Most people at this point are aware of Soho hotspot Dominique Ansel Bakery as the creator of the cronut.
What you may not know is that Dominiqe Ansel is also, as of late, the creator of the frozen s'more. Now, we here at Chocolate NYC are big s'more fans, and we are also big fans of frozen desserts, so obviously I needed to check this out.
When I got to Dominique Ansel this afternoon, there was a fair line, but nothing like the line that I've heard gathers there prior to opening every morning as people desperately wait three hours for a cronut.
I did not see "frozen s'more" listed on the menu, so maybe it is some secret thing and I was ordering "off-menu," which sounds cool. Or maybe I just didn't read the board carefully enough.
Nonetheless, I got my frozen s'more. It cost more than $7. Right away, this put me on edge. I understand that a frozen s'more is a unique innovation, unavailable anywhere else, and therefore Dominique Ansel can capitalize on having a frozen s'more monopoly - but really? Seven dollars? This felt like a trick.
For the first few bites, this just seemed to be a giant marshmallow that had been browned with an electric lighter. It was not frozen. It was an excellent, artisanal marshmallow, to be sure, but still just a normal roasted marshmallow.

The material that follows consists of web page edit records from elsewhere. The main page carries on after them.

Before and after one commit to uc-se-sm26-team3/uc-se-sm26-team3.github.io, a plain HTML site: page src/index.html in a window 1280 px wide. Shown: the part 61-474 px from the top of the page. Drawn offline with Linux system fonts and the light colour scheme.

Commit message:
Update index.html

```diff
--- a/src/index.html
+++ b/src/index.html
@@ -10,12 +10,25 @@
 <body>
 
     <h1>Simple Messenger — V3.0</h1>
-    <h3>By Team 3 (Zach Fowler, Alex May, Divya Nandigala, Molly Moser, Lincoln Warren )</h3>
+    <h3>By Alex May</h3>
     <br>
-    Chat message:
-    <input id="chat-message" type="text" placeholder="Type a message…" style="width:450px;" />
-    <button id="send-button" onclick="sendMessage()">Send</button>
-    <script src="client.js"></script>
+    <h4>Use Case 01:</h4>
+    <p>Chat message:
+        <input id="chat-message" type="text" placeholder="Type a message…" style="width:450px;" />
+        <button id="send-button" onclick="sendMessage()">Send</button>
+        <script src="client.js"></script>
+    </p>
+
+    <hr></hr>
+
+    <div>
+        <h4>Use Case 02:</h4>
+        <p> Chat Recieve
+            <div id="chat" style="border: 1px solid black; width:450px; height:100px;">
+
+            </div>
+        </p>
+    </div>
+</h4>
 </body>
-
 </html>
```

I ate a little further and eventually came to the frozen bit. This was buried inside the marshmallow, encased on all sides, which seems challenging for a pastry chef to manage. Is it seven dollars worth of challenging? Eh.
The frozen bit inside was some ice cream (I think vanilla?) and some delicious chocolate crunchy things. There weren't that many of the chocolate crunchy things, though. There was an extremely high marshmallow-to-frozen/chocolate stuff ratio, to the point where I even threw away some marshmallow at the end.
Guys, it was okay. It was in no way $7 worth of impressive.
I think the lesson we have now learned twice is that s'mores are perfect with grocery store graham crackers, jet-puffed marshmallows, and a bar of Hershey's. Every time someone tries to complicate that, I just get disappointed.
BOTTOM LINE: I still love the idea of a frozen s'more and want to see it perfected. This version is, at best, a first step down that road.